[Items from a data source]
*****
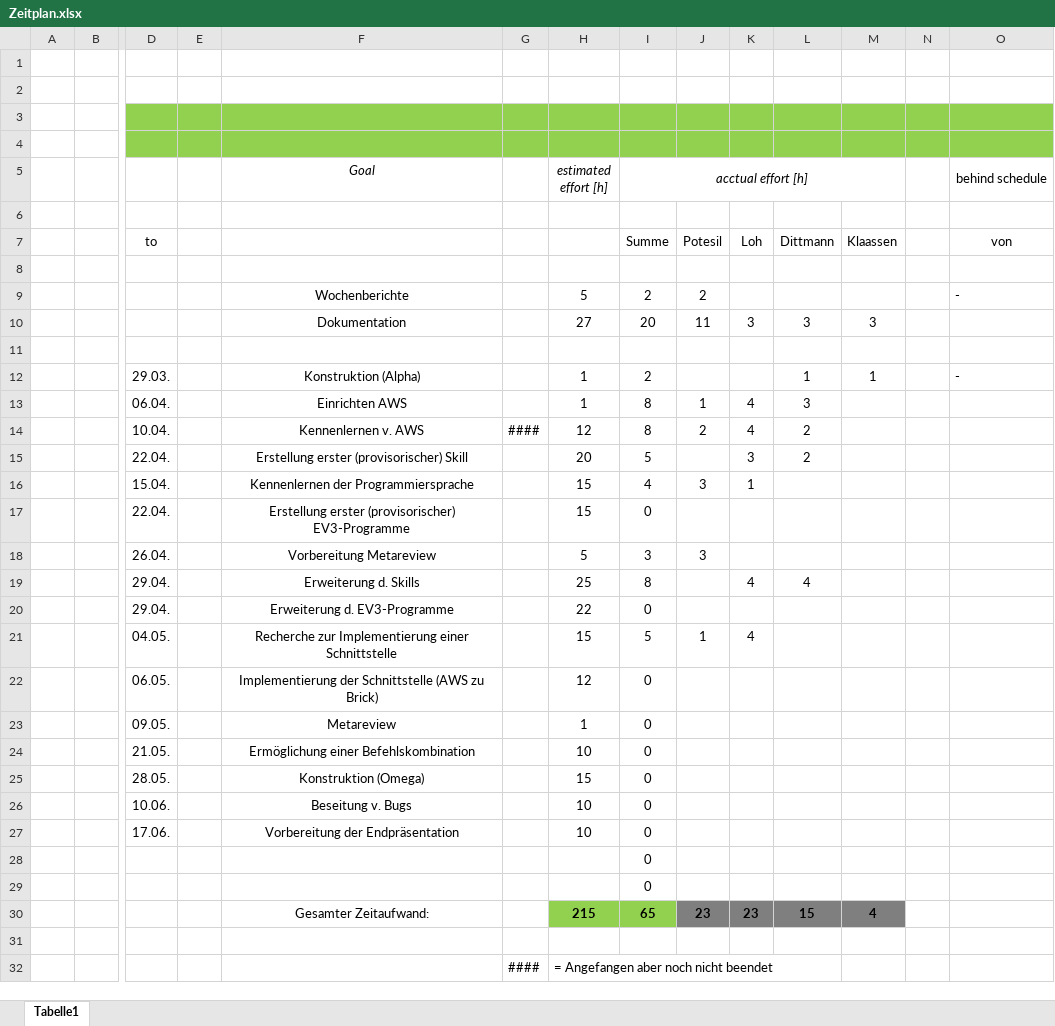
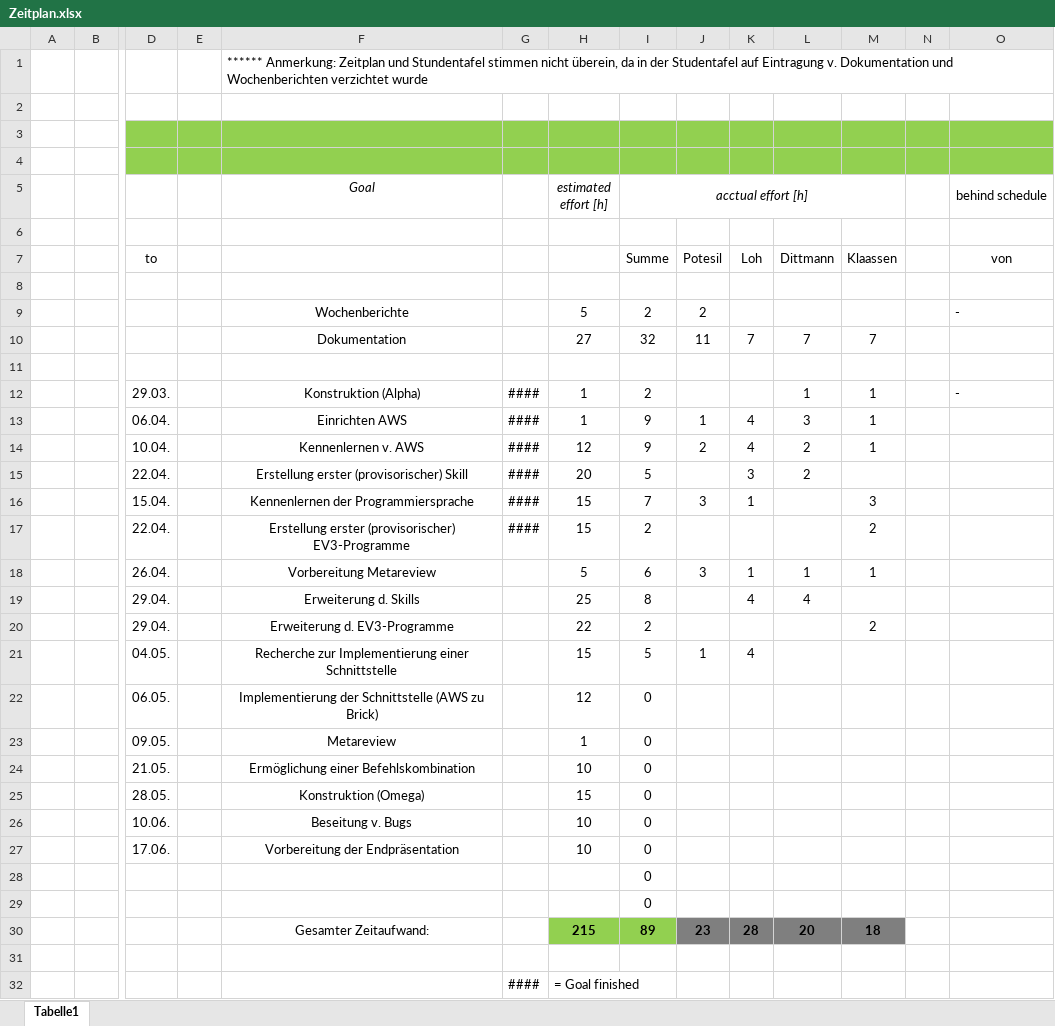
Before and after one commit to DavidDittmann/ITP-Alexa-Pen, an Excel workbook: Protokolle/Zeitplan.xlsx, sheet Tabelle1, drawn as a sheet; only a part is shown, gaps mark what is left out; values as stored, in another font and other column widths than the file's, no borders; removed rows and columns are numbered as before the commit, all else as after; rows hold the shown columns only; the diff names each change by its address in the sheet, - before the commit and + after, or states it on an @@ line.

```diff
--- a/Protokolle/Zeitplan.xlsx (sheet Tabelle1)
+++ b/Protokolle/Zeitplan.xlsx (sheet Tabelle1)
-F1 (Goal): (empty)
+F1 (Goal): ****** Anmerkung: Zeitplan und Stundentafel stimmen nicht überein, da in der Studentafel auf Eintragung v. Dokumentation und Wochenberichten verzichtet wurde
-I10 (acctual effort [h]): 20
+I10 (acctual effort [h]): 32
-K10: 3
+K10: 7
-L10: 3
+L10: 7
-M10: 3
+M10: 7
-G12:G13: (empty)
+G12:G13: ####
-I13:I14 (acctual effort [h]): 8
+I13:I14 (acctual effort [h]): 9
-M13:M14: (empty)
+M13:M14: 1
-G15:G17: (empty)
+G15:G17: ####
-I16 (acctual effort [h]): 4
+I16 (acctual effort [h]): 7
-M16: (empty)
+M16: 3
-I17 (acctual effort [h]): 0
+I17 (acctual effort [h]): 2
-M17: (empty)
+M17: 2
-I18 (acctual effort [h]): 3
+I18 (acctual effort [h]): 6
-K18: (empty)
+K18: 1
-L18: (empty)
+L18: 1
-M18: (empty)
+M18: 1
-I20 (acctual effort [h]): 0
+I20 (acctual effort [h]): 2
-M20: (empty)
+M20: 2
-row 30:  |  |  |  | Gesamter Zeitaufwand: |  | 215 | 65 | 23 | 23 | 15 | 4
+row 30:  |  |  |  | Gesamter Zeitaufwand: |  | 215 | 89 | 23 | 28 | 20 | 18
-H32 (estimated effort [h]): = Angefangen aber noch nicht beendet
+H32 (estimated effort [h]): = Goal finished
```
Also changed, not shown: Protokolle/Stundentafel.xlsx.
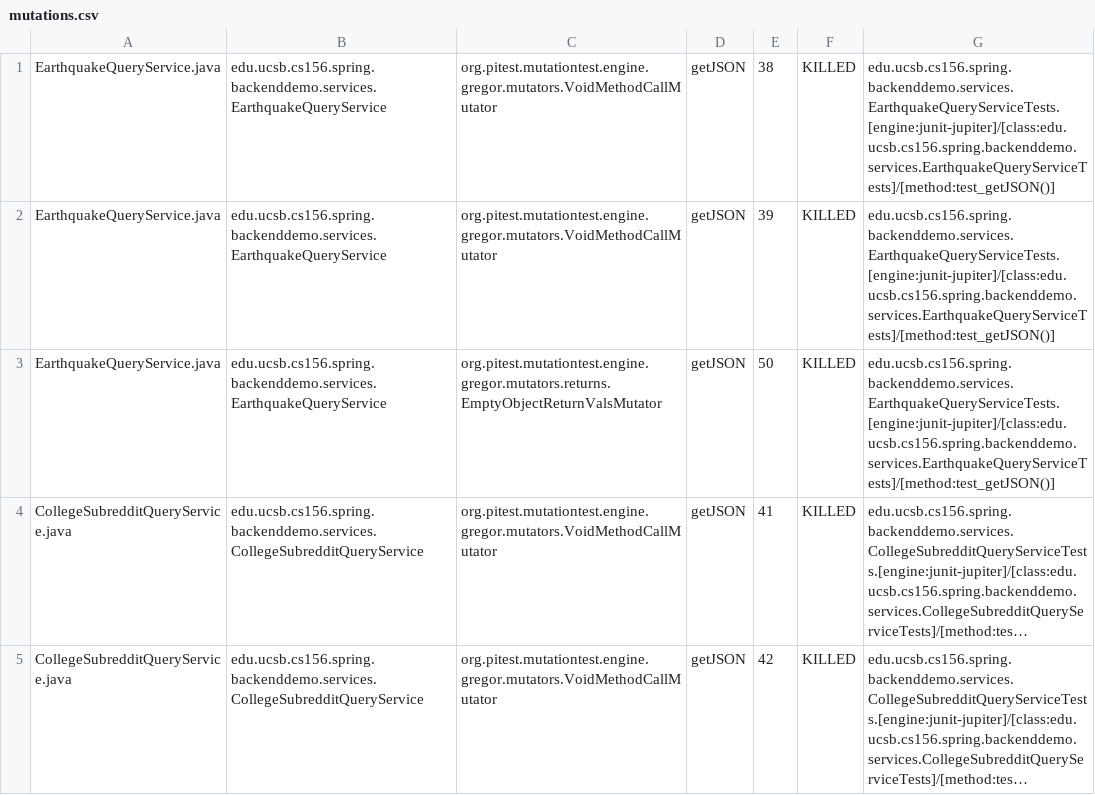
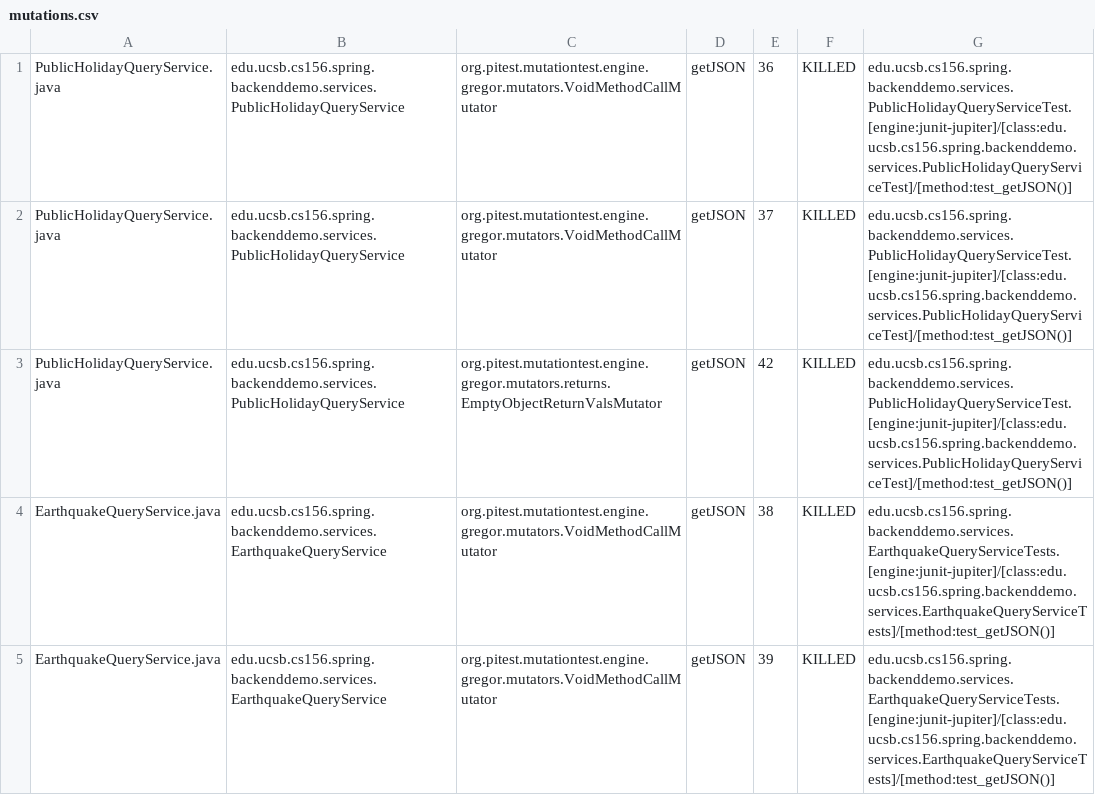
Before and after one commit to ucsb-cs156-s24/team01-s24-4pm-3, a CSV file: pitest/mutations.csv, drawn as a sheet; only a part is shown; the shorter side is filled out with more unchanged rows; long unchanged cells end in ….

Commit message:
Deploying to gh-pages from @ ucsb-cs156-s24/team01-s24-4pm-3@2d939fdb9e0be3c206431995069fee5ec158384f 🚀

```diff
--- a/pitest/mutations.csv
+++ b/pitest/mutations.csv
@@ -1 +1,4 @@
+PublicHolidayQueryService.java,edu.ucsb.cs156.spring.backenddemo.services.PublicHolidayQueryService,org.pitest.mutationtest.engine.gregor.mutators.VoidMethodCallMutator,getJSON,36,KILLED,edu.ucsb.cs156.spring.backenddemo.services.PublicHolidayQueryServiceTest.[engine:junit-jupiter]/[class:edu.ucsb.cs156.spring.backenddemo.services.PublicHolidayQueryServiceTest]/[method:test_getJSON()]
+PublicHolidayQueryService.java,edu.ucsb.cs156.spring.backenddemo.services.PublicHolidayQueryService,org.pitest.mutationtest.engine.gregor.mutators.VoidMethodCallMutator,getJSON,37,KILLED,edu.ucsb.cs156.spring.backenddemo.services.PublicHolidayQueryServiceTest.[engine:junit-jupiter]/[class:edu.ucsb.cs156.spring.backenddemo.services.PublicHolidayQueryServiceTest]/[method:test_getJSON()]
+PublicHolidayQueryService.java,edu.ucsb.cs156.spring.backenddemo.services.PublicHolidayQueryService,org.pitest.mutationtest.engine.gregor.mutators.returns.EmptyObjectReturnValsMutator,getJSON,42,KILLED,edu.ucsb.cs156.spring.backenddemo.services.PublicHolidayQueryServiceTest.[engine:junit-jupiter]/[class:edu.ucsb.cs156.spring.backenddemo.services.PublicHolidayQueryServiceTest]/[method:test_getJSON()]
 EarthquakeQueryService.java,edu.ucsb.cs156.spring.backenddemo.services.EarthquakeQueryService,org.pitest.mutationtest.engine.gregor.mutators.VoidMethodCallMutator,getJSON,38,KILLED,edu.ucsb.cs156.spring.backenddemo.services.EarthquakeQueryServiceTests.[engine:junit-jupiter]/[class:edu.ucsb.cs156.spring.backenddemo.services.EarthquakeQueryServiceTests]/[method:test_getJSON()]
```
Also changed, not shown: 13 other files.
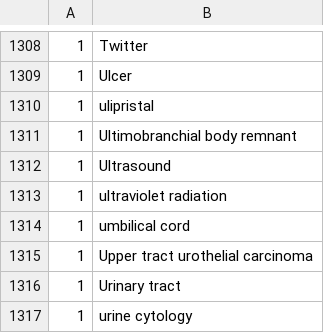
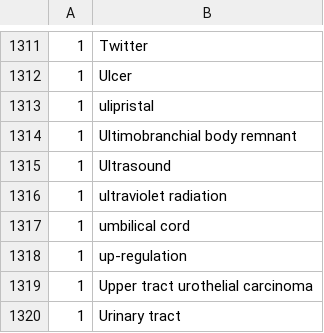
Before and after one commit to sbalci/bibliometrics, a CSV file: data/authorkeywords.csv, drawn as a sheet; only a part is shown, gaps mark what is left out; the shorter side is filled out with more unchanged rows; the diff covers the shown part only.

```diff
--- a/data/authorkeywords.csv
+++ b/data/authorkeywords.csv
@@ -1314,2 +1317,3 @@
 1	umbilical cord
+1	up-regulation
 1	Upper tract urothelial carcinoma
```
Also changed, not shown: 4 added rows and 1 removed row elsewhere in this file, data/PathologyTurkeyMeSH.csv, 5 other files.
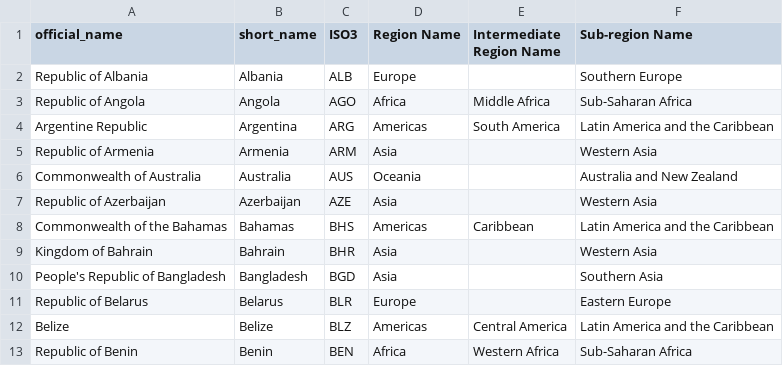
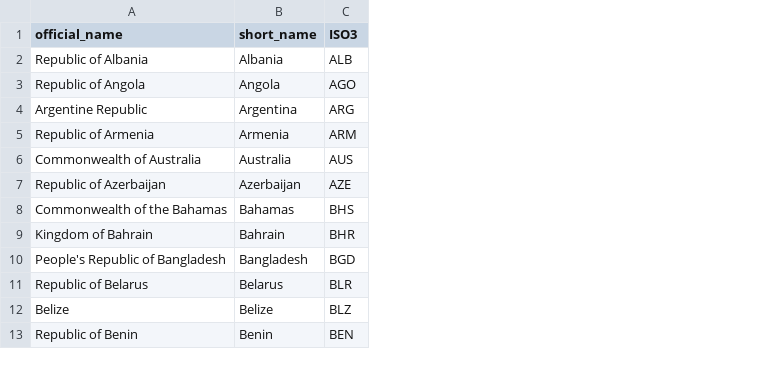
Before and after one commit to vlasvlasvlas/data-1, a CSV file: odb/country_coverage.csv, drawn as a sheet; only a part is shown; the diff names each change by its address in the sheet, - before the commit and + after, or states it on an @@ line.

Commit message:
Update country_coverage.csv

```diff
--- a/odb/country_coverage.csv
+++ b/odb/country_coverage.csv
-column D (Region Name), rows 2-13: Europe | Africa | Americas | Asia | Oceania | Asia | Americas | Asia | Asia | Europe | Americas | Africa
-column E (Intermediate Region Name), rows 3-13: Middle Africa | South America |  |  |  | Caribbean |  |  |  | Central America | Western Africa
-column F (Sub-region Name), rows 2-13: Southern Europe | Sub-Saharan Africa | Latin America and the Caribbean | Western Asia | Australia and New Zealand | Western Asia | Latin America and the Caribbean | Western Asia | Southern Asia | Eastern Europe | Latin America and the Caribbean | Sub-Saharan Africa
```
*****
Every line above that has the string "Also" needs to be copied.

Also changed, not shown: Protokolle/Stundentafel.xlsx.
Also changed, not shown: 13 other files.
Also changed, not shown: 4 added rows and 1 removed row elsewhere in this file, data/PathologyTurkeyMeSH.csv, 5 other files.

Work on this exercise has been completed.